The cost of supplying the U.S. war effort in Afghanistan has soared since Pakistan closed its borders to coalition forces.
Pakistan is supposed to be a U.S. ally in the war on terror; however, it refuses to let NATO supply convoys pass through the country.
The country's military closed its two main supply routes after a U.S. air strike accidentally killed two dozen Pakistani soldiers last November.
Pentagon officials said using a northern route to supply the war is costing the U.S. $104 million a month. That's an increase of $87 million from when supplies were sent through Pakistan.
U.S. officials said it's not clear when Pakistan will reopen its borders to coalition forces.

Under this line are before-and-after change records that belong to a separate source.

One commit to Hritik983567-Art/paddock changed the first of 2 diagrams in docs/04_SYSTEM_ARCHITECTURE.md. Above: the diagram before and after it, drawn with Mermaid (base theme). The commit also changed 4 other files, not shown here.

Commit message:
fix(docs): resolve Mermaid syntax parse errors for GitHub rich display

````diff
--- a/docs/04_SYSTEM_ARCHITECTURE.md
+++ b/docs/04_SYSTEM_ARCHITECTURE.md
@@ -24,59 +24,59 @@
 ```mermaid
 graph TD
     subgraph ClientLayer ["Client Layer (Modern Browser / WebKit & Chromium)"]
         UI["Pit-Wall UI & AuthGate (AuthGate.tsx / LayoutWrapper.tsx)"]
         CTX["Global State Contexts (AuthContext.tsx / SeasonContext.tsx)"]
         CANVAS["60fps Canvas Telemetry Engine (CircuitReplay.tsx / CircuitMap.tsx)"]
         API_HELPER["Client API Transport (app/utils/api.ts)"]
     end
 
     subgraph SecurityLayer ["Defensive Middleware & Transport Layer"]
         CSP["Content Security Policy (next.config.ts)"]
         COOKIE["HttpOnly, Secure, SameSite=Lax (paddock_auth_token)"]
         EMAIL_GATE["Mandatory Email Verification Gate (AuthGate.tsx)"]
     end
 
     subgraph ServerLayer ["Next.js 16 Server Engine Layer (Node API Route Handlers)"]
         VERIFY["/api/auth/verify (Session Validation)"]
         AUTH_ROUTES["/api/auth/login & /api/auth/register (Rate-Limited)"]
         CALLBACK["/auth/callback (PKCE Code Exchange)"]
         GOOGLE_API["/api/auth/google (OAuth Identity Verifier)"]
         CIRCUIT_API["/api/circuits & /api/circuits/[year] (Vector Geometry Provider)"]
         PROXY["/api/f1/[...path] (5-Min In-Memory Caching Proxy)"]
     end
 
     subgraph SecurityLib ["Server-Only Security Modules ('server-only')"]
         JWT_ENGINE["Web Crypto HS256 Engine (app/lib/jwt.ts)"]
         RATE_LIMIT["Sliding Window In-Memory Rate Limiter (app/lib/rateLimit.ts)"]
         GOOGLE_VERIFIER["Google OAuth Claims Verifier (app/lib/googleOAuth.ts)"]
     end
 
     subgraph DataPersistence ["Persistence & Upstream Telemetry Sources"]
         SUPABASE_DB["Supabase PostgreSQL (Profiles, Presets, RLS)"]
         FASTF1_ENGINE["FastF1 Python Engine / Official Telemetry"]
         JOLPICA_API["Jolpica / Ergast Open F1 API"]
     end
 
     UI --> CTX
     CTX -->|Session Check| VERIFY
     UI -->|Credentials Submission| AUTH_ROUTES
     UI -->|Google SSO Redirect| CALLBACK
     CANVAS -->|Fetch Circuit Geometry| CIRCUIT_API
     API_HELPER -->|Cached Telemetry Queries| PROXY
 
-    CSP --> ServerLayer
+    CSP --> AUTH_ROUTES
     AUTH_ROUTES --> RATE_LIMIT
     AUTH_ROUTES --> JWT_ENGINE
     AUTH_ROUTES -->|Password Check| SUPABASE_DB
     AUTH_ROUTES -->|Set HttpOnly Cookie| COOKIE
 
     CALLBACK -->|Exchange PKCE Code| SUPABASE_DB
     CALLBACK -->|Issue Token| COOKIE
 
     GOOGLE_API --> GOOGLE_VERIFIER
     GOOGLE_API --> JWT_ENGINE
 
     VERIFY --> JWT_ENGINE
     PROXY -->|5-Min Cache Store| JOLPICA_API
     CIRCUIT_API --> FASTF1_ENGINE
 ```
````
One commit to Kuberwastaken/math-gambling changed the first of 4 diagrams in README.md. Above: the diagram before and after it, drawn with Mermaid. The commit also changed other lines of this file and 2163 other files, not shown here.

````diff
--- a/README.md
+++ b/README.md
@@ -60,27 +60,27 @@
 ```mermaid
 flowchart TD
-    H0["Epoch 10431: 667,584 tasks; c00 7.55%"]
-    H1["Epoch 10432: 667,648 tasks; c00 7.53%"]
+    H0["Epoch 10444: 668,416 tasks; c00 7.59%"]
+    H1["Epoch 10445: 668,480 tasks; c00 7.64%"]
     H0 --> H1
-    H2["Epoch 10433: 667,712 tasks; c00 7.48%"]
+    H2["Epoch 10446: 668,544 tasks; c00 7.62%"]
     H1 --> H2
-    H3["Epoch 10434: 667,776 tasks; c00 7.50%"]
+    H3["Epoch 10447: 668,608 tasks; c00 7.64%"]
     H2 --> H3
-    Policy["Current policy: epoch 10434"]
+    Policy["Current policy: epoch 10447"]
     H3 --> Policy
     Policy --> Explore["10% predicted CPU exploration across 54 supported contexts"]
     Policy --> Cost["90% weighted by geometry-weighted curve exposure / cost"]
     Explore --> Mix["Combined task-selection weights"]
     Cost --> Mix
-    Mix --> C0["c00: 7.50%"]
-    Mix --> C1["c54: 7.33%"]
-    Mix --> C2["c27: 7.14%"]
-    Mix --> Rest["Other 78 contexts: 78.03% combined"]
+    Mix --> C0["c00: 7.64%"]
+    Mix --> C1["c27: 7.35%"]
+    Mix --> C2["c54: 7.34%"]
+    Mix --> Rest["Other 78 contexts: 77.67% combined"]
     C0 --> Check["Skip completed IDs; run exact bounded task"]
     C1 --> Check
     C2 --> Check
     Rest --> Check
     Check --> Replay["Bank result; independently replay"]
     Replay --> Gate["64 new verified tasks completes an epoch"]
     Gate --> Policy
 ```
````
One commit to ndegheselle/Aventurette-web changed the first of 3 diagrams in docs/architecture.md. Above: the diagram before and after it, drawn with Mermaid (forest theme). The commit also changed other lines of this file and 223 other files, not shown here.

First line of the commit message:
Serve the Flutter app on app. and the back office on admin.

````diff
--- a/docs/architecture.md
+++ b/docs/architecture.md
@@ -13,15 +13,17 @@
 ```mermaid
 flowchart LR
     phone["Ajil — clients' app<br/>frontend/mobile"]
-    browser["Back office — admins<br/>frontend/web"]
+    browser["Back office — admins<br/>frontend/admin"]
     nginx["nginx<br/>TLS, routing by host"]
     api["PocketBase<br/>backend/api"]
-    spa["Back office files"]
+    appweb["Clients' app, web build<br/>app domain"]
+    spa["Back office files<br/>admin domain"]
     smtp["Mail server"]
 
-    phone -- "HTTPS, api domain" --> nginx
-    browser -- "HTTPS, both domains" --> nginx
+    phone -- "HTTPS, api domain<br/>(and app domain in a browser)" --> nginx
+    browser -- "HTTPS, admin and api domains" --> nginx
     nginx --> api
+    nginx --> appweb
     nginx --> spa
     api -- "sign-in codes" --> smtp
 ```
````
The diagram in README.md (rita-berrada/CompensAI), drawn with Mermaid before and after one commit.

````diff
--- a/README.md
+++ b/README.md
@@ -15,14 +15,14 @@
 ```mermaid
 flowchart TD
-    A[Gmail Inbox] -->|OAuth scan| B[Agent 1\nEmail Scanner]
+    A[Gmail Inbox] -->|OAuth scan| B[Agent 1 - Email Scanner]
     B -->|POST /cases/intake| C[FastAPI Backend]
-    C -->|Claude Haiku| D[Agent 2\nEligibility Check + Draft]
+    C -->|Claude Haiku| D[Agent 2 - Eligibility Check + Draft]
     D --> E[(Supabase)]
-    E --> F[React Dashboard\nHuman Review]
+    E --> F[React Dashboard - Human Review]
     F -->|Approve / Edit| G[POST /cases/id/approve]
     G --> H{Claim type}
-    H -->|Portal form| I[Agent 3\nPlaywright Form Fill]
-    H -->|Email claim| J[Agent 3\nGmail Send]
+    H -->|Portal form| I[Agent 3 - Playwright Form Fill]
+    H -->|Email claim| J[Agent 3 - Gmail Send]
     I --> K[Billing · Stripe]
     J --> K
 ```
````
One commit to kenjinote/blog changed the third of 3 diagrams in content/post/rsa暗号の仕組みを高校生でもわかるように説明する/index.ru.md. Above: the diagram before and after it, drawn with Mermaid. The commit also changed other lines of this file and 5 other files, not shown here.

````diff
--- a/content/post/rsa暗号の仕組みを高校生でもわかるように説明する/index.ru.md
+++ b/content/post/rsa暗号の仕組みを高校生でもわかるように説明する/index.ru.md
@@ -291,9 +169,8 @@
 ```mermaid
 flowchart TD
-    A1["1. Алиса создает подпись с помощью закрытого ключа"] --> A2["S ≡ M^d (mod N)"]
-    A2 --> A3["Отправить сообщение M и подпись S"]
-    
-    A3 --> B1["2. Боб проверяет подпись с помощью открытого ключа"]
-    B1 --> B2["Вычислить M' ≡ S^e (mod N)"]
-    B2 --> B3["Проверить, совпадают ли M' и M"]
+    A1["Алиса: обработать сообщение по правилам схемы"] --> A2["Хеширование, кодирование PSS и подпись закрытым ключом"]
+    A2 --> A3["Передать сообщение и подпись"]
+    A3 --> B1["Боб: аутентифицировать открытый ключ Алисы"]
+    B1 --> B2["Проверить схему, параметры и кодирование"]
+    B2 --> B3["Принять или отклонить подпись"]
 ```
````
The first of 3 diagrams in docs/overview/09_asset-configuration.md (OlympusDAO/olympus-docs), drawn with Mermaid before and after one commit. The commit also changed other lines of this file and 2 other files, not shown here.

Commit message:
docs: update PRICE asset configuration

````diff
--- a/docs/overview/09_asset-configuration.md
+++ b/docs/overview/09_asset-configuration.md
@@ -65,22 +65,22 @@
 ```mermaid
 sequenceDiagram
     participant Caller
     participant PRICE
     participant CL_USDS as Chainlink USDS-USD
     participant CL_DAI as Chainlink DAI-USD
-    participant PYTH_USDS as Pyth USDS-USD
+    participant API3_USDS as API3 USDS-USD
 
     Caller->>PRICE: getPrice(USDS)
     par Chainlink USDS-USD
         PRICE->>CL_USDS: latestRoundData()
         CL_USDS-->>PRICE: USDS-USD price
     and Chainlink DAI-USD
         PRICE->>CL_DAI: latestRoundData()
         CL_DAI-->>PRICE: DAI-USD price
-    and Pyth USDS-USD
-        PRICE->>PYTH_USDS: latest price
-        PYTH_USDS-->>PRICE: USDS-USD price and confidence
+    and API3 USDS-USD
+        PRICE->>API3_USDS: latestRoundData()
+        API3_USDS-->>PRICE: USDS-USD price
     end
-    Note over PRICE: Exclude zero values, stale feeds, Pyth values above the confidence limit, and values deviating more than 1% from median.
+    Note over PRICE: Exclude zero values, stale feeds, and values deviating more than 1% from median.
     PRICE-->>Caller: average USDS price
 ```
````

Until the closure, the U.S. moved up to one-third of its supplies along the Pakistani supply routes to Afghanistan.